#### TRY IT:
From the first line to the last, repeat the data below exactly.

[Web page revision data]

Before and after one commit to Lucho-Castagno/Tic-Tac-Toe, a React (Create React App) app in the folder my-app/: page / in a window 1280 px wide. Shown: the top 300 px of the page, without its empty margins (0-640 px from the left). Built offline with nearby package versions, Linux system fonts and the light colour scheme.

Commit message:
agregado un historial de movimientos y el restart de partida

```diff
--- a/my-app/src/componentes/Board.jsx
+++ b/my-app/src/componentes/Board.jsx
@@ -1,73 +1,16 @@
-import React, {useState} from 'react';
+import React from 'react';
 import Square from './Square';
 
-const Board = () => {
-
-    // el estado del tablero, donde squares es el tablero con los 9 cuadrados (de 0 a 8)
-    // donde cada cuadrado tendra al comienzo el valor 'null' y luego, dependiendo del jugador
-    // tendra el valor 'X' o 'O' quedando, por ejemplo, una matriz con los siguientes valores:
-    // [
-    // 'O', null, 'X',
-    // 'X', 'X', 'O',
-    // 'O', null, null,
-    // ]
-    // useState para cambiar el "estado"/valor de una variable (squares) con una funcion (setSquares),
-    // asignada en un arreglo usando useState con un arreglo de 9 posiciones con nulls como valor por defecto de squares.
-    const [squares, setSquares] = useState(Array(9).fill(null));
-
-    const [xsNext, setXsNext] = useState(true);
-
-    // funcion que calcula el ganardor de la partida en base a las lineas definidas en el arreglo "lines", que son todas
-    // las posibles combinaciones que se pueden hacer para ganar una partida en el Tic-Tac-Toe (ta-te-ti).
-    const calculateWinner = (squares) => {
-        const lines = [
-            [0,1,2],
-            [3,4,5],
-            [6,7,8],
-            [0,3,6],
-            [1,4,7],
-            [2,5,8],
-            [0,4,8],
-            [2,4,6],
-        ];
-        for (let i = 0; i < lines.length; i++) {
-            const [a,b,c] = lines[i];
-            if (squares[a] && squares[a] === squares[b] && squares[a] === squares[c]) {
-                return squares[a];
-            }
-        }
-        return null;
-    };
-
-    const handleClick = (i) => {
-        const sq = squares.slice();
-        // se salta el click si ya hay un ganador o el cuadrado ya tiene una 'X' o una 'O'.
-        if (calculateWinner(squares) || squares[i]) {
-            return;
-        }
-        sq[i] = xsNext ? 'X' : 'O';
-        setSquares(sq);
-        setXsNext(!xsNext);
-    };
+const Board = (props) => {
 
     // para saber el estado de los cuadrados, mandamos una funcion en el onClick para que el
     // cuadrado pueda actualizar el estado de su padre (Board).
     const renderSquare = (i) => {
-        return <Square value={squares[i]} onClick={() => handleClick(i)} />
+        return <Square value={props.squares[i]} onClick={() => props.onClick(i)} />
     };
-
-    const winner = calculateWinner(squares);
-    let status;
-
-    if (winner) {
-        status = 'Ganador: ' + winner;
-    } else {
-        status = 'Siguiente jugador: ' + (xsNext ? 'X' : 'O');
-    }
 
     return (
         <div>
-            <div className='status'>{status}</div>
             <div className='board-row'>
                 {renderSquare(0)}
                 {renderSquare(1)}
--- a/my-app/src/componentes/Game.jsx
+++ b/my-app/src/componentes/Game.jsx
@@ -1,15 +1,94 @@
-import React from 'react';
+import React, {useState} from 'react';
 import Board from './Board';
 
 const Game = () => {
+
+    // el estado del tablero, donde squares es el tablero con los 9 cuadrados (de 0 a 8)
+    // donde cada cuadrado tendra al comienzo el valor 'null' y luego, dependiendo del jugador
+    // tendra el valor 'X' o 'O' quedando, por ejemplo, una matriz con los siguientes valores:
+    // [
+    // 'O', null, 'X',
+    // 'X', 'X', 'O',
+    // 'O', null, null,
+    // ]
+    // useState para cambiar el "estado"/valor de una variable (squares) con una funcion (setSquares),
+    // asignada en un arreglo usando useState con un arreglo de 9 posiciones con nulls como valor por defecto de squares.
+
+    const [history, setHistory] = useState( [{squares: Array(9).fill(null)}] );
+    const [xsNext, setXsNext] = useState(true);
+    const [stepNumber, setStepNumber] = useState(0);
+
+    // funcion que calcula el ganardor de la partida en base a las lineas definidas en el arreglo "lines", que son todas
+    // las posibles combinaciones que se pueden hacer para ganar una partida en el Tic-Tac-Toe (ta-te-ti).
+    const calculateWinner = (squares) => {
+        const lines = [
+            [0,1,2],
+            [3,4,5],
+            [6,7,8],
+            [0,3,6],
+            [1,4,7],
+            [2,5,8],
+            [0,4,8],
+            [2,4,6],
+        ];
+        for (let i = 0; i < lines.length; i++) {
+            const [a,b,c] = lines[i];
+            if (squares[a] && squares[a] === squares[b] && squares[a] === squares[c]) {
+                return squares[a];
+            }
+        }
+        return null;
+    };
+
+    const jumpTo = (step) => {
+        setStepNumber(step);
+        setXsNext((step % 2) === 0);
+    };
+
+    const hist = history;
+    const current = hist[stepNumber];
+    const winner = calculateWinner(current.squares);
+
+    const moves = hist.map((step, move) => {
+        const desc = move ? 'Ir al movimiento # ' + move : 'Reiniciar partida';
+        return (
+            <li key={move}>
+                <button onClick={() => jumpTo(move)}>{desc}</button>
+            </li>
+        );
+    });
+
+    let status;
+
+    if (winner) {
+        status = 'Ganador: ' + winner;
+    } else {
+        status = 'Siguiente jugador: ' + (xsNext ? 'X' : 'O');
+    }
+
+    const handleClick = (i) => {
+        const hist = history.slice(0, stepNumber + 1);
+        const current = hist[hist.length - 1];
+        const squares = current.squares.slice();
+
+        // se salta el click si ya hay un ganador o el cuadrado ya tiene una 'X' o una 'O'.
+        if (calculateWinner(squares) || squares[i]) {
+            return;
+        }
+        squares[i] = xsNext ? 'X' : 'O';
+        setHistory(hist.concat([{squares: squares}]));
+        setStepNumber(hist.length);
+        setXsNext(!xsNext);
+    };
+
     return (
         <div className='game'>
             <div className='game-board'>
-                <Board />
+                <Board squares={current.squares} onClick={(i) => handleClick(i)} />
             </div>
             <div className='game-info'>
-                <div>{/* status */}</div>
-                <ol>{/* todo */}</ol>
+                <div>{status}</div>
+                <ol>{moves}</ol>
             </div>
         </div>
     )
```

#### ANSWER TO THE PROBLEM:
Before and after one commit to Lucho-Castagno/Tic-Tac-Toe, a React (Create React App) app in the folder my-app/: page / in a window 1280 px wide. Shown: the top 300 px of the page, without its empty margins (0-640 px from the left). Built offline with nearby package versions, Linux system fonts and the light colour scheme.

Commit message:
agregado un historial de movimientos y el restart de partida

```diff
--- a/my-app/src/componentes/Board.jsx
+++ b/my-app/src/componentes/Board.jsx
@@ -1,73 +1,16 @@
-import React, {useState} from 'react';
+import React from 'react';
 import Square from './Square';
 
-const Board = () => {
-
-    // el estado del tablero, donde squares es el tablero con los 9 cuadrados (de 0 a 8)
-    // donde cada cuadrado tendra al comienzo el valor 'null' y luego, dependiendo del jugador
-    // tendra el valor 'X' o 'O' quedando, por ejemplo, una matriz con los siguientes valores:
-    // [
-    // 'O', null, 'X',
-    // 'X', 'X', 'O',
-    // 'O', null, null,
-    // ]
-    // useState para cambiar el "estado"/valor de una variable (squares) con una funcion (setSquares),
-    // asignada en un arreglo usando useState con un arreglo de 9 posiciones con nulls como valor por defecto de squares.
-    const [squares, setSquares] = useState(Array(9).fill(null));
-
-    const [xsNext, setXsNext] = useState(true);
-
-    // funcion que calcula el ganardor de la partida en base a las lineas definidas en el arreglo "lines", que son todas
-    // las posibles combinaciones que se pueden hacer para ganar una partida en el Tic-Tac-Toe (ta-te-ti).
-    const calculateWinner = (squares) => {
-        const lines = [
-            [0,1,2],
-            [3,4,5],
-            [6,7,8],
-            [0,3,6],
-            [1,4,7],
-            [2,5,8],
-            [0,4,8],
-            [2,4,6],
-        ];
-        for (let i = 0; i < lines.length; i++) {
-            const [a,b,c] = lines[i];
-            if (squares[a] && squares[a] === squares[b] && squares[a] === squares[c]) {
-                return squares[a];
-            }
-        }
-        return null;
-    };
-
-    const handleClick = (i) => {
-        const sq = squares.slice();
-        // se salta el click si ya hay un ganador o el cuadrado ya tiene una 'X' o una 'O'.
-        if (calculateWinner(squares) || squares[i]) {
-            return;
-        }
-        sq[i] = xsNext ? 'X' : 'O';
-        setSquares(sq);
-        setXsNext(!xsNext);
-    };
+const Board = (props) => {
 
     // para saber el estado de los cuadrados, mandamos una funcion en el onClick para que el
     // cuadrado pueda actualizar el estado de su padre (Board).
     const renderSquare = (i) => {
-        return <Square value={squares[i]} onClick={() => handleClick(i)} />
+        return <Square value={props.squares[i]} onClick={() => props.onClick(i)} />
     };
-
-    const winner = calculateWinner(squares);
-    let status;
-
-    if (winner) {
-        status = 'Ganador: ' + winner;
-    } else {
-        status = 'Siguiente jugador: ' + (xsNext ? 'X' : 'O');
-    }
 
     return (
         <div>
-            <div className='status'>{status}</div>
             <div className='board-row'>
                 {renderSquare(0)}
                 {renderSquare(1)}
--- a/my-app/src/componentes/Game.jsx
+++ b/my-app/src/componentes/Game.jsx
@@ -1,15 +1,94 @@
-import React from 'react';
+import React, {useState} from 'react';
 import Board from './Board';
 
 const Game = () => {
+
+    // el estado del tablero, donde squares es el tablero con los 9 cuadrados (de 0 a 8)
+    // donde cada cuadrado tendra al comienzo el valor 'null' y luego, dependiendo del jugador
+    // tendra el valor 'X' o 'O' quedando, por ejemplo, una matriz con los siguientes valores:
+    // [
+    // 'O', null, 'X',
+    // 'X', 'X', 'O',
+    // 'O', null, null,
+    // ]
+    // useState para cambiar el "estado"/valor de una variable (squares) con una funcion (setSquares),
+    // asignada en un arreglo usando useState con un arreglo de 9 posiciones con nulls como valor por defecto de squares.
+
+    const [history, setHistory] = useState( [{squares: Array(9).fill(null)}] );
+    const [xsNext, setXsNext] = useState(true);
+    const [stepNumber, setStepNumber] = useState(0);
+
+    // funcion que calcula el ganardor de la partida en base a las lineas definidas en el arreglo "lines", que son todas
+    // las posibles combinaciones que se pueden hacer para ganar una partida en el Tic-Tac-Toe (ta-te-ti).
+    const calculateWinner = (squares) => {
+        const lines = [
+            [0,1,2],
+            [3,4,5],
+            [6,7,8],
+            [0,3,6],
+            [1,4,7],
+            [2,5,8],
+            [0,4,8],
+            [2,4,6],
+        ];
+        for (let i = 0; i < lines.length; i++) {
+            const [a,b,c] = lines[i];
+            if (squares[a] && squares[a] === squares[b] && squares[a] === squares[c]) {
+                return squares[a];
+            }
+        }
+        return null;
+    };
+
+    const jumpTo = (step) => {
+        setStepNumber(step);
+        setXsNext((step % 2) === 0);
+    };
+
+    const hist = history;
+    const current = hist[stepNumber];
+    const winner = calculateWinner(current.squares);
+
+    const moves = hist.map((step, move) => {
+        const desc = move ? 'Ir al movimiento # ' + move : 'Reiniciar partida';
+        return (
+            <li key={move}>
+                <button onClick={() => jumpTo(move)}>{desc}</button>
+            </li>
+        );
+    });
+
+    let status;
+
+    if (winner) {
+        status = 'Ganador: ' + winner;
+    } else {
+        status = 'Siguiente jugador: ' + (xsNext ? 'X' : 'O');
+    }
+
+    const handleClick = (i) => {
+        const hist = history.slice(0, stepNumber + 1);
+        const current = hist[hist.length - 1];
+        const squares = current.squares.slice();
+
+        // se salta el click si ya hay un ganador o el cuadrado ya tiene una 'X' o una 'O'.
+        if (calculateWinner(squares) || squares[i]) {
+            return;
+        }
+        squares[i] = xsNext ? 'X' : 'O';
+        setHistory(hist.concat([{squares: squares}]));
+        setStepNumber(hist.length);
+        setXsNext(!xsNext);
+    };
+
     return (
         <div className='game'>
             <div className='game-board'>
-                <Board />
+                <Board squares={current.squares} onClick={(i) => handleClick(i)} />
             </div>
             <div className='game-info'>
-                <div>{/* status */}</div>
-                <ol>{/* todo */}</ol>
+                <div>{status}</div>
+                <ol>{moves}</ol>
             </div>
         </div>
     )
```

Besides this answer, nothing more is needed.